Miami-Dade officials are pushing back against criticism from a transportation workers union argument that bus drivers and passengers are being endangered by COVID-19.
On Monday, the Transport Workers Union of America (TWUA) sent a letter to Mayors of dozens of municipalities within Miami-Dade arguing the transit system has inadequate personal protective equipment (PPE).
“The most effective inventory of PPE seems to also only be going to other workers (whom of course need the supplies as well),” the union members wrote.
“Further, the transit train and bus vehicles are not receiving the deep sanitization that is required. On top of this, no genuine or effective enforcement of masking and social distancing protocols is being maintained. The list of serious safety threats is growing daily.”
The letter asked those Mayors to push the county government — which oversees the transit system — to ramp up safety measures. That letter followed an April 17 lawsuit demanding changes.
The union also hammered Miami-Dade County Transit Director Alice Bravo arguing she has “failed to adequately address this safety crisis.”

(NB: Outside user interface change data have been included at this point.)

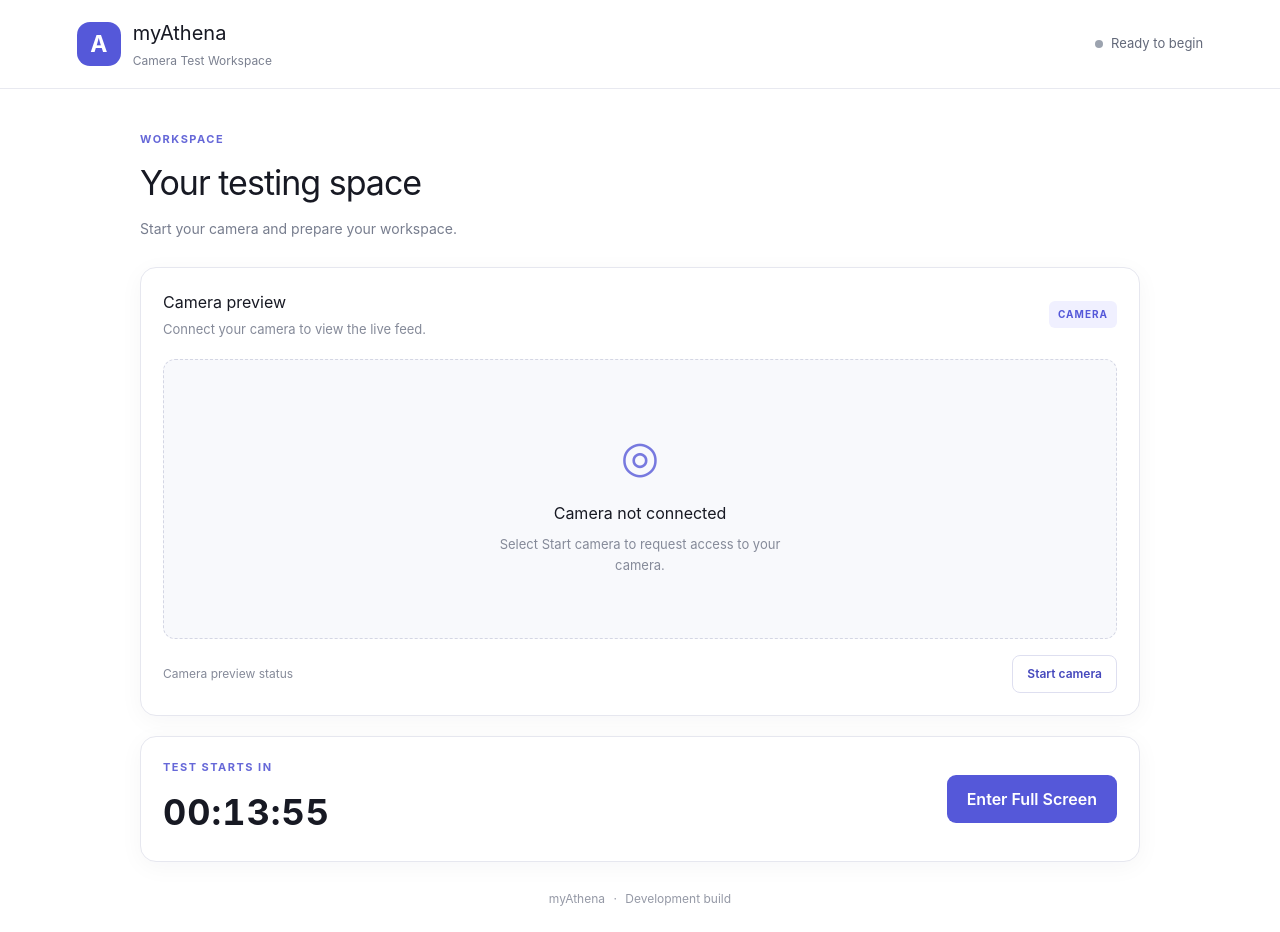
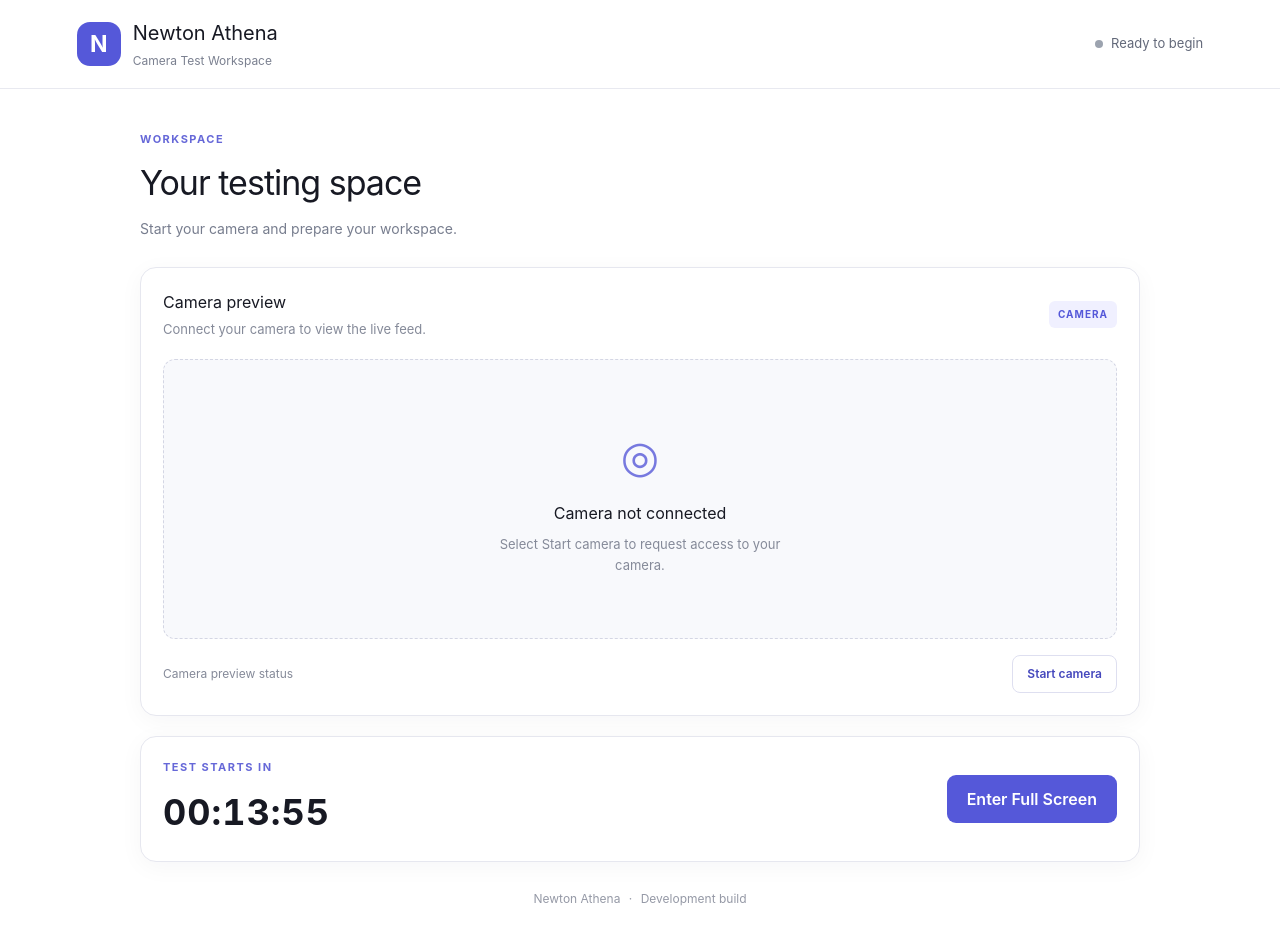
Before and after one commit to AnuShreeBirla/NewtonAthena, a React (Vite) app: page / in a window 1280 px wide. Built offline with nearby package versions, Linux system fonts and the light colour scheme.

Commit message:
Rename app to Newton Athena

```diff
--- a/electron/main.cjs
+++ b/electron/main.cjs
@@ -9,7 +9,7 @@ function createWindow() {
   win = new BrowserWindow({
     width: 1000,
     height: 700,
-    title: 'myAthena',
+    title: 'Newton Athena',
     webPreferences: {
       preload: path.join(__dirname, 'preload.cjs'),
       contextIsolation: true,
@@ -62,7 +62,7 @@ ipcMain.handle('save-photo', async (_event, imageData) => {
     : path.join(app.getAppPath(), 'photos')
   await fs.mkdir(photosDirectory, { recursive: true })
 
-  const filename = `myathena-${Date.now()}.jpg`
+  const filename = `newton-athena-${Date.now()}.jpg`
   await fs.writeFile(path.join(photosDirectory, filename), photoBuffer)
   return { filename }
 })
--- a/index.html
+++ b/index.html
@@ -4,7 +4,7 @@
     <meta charset="UTF-8" />
     <link rel="icon" type="image/svg+xml" href="/favicon.svg" />
     <meta name="viewport" content="width=device-width, initial-scale=1.0" />
-    <title>myAthena</title>
+    <title>Newton Athena</title>
   </head>
   <body>
     <div id="root"></div>
--- a/package.json
+++ b/package.json
@@ -1,5 +1,5 @@
 {
-  "name": "myathena",
+  "name": "newton-athena",
   "private": true,
   "version": "0.0.0",
   "main": "./electron/main.cjs",
@@ -34,8 +34,8 @@
     "vite": "^8.3.0"
   },
   "build": {
-    "appId": "com.myathena.desktop",
-    "productName": "myAthena",
+    "appId": "com.newtonathena.desktop",
+    "productName": "Newton Athena",
     "directories": { "output": "release" },
     "files": ["dist/**/*", "electron/**/*", "package.json"],
     "mac": { "target": "dmg" }
--- a/src/App.jsx
+++ b/src/App.jsx
@@ -108,9 +108,9 @@ function App() {
     <div className="app-shell">
       <header className="app-header">
         <div className="brand">
-          <div className="brand-icon">A</div>
+          <div className="brand-icon">N</div>
           <div>
-            <h1>myAthena</h1>
+          <h1>Newton Athena</h1>
             <p>Camera Test Workspace</p>
           </div>
         </div>
@@ -147,7 +147,7 @@ function App() {
         {captureError && <p className="capture-error">{captureError}</p>}
         {capturedPhoto && <section className="captured-photo"><h3>Latest test photo</h3><img src={capturedPhoto} alt="Latest camera capture" /><p>{saveStatus}</p></section>}
 
-        <footer className="app-footer">myAthena <span>·</span> Development build</footer>
+        <footer className="app-footer">Newton Athena <span>·</span> Development build</footer>
       </main>
     </div>
   )
```
Also changed, not shown: 2 other files (tests, documents, lock files or other folders).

The TWUA followed up Monday’s letter with a mobile billboard challenging Bravo to the #RideNotDie challenge. That billboard mockingly encouraged Bravo to ride a full shift on a bus with no masks, social distancing or sanitation measures.
Now, Bravo and other county officials are pushing back against those critiques and accusing the union of seeking publicity.

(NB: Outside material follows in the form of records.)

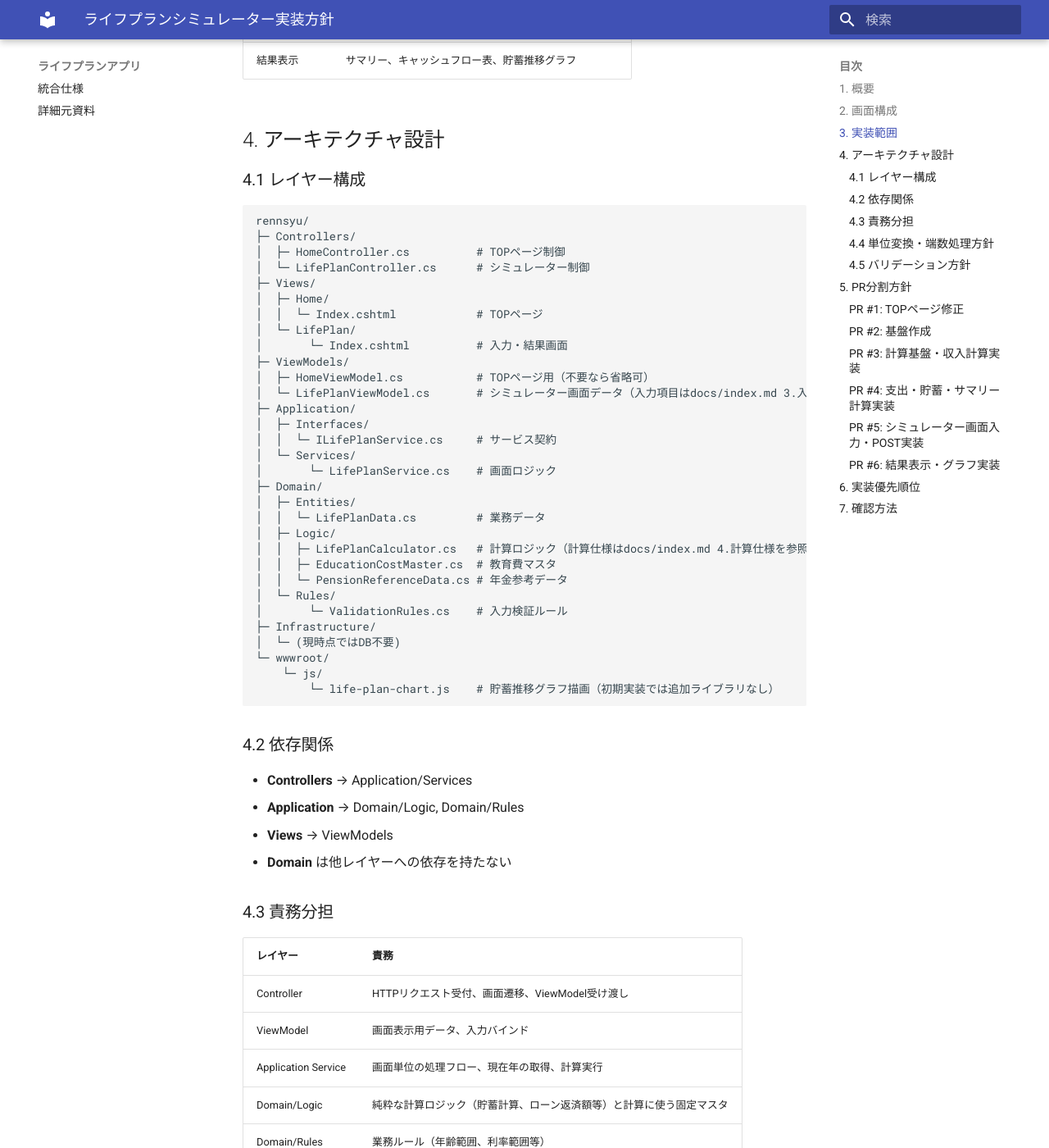
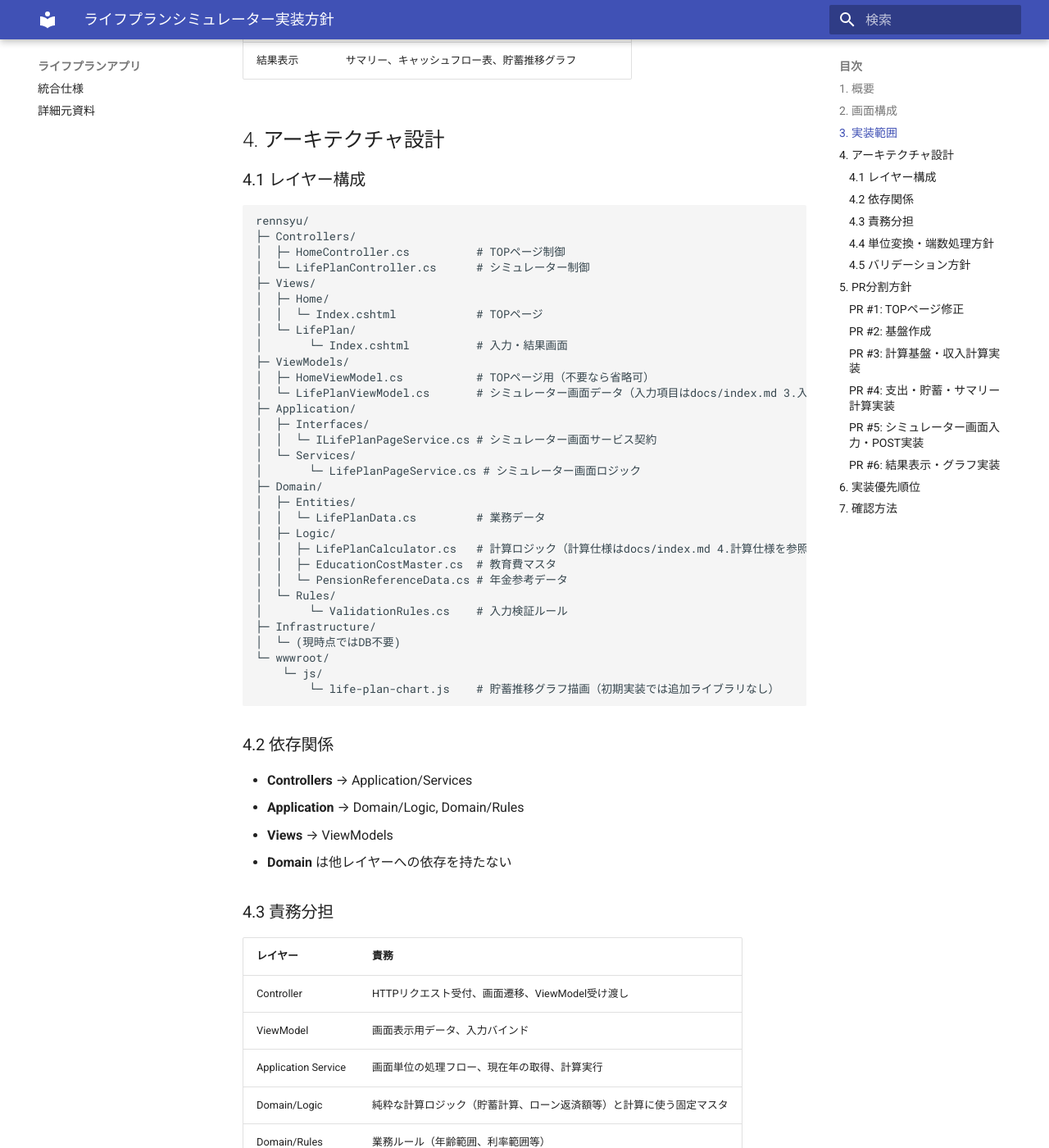
Before and after one commit to Kinagaki-525/LifePlan, an MkDocs documentation site: the page built from docs/implementation-plan.md, in a window 1280 px wide and 1400 px high, scrolled down 748 px. Shown: the whole window at 82% size. Built offline with MkDocs 1.6.1 and Material for MkDocs 9.7.7, drawn with Linux system fonts in a browser that asks for light colours; some of the changed text lies outside the part shown.

Commit message:
仕様書を修正

```diff
--- a/docs/implementation-plan.md
+++ b/docs/implementation-plan.md
@@ -39,9 +39,9 @@ rennsyu/
 │  └─ LifePlanViewModel.cs       # シミュレーター画面データ（入力項目はdocs/index.md 3.入力仕様を参照）
 ├─ Application/
 │  ├─ Interfaces/
-│  │  └─ ILifePlanService.cs     # サービス契約
+│  │  └─ ILifePlanPageService.cs # シミュレーター画面サービス契約
 │  └─ Services/
-│       └─ LifePlanService.cs    # 画面ロジック
+│       └─ LifePlanPageService.cs # シミュレーター画面ロジック
 ├─ Domain/
 │  ├─ Entities/
 │  │  └─ LifePlanData.cs         # 業務データ
@@ -119,7 +119,7 @@ rennsyu/
 ### PR #2: 基盤作成
 - LifePlanController作成
 - LifePlanViewModel作成
-- LifePlanService作成
+- LifePlanPageService作成
 - Domain/Logic 基本構造
 - 教育費マスタ、年金参考データ作成
 - Application/Interfaces 契約定義
```
Also changed, not shown: README.md (+1 -1 lines), .github/copilot-introduction.md.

“The safety of our operators and riders has always been our number one priority both as a department and for myself as director,” Bravo said in a statement Tuesday.
“Since this global pandemic began, we amped up our safety measures, including cleaning of vehicles and implementing service changes, matching or exceeding what other metro areas have done. It’s unfortunate that the Transport Workers Union appears to be spending workers’ dues on a publicity stunt that asks for more equipment when this and many other safety measures were implemented weeks ago.”
Miami-Dade County Mayor — and current congressional candidate — Carlos Giménez echoed those remarks.
“Now is the time for everyone in our community to work together toward a common goal — to stop the spread of COVID-19 and start moving to a new normal,” Giménez said.
“My administration and I — with guidance from the Florida Department of Health, the CDC and medical experts at Jackson Health System, U-Health and the medical schools at the University of Miami and Florida International University — have been dedicating our full time and resources to battling this pandemic and keeping our community safe.”
Derrick Gordon, the county’s Assistant Director over Metrobus Operations, supported Bravo’s handling of the outbreak.
“It’s no easy task to manage and operate a transit department like Miami-Dade’s,” Gordon said.
“Director Bravo has remained steadfast in keeping all of her employees safe during this unprecedented state of emergency, while also providing an essential service to the community. She has ensured no stone is left unturned and that we take and have taken all viable steps to keep everyone safe. Safety has always been our number one priority.”
That letter prompted pushback from the TWUA.
State officials have voiced optimism that social distancing efforts have helped flatten the curve of the outbreak. But Miami-Dade remains the epicenter, with nearly 36% of the total confirmed cases in the state as of Wednesday.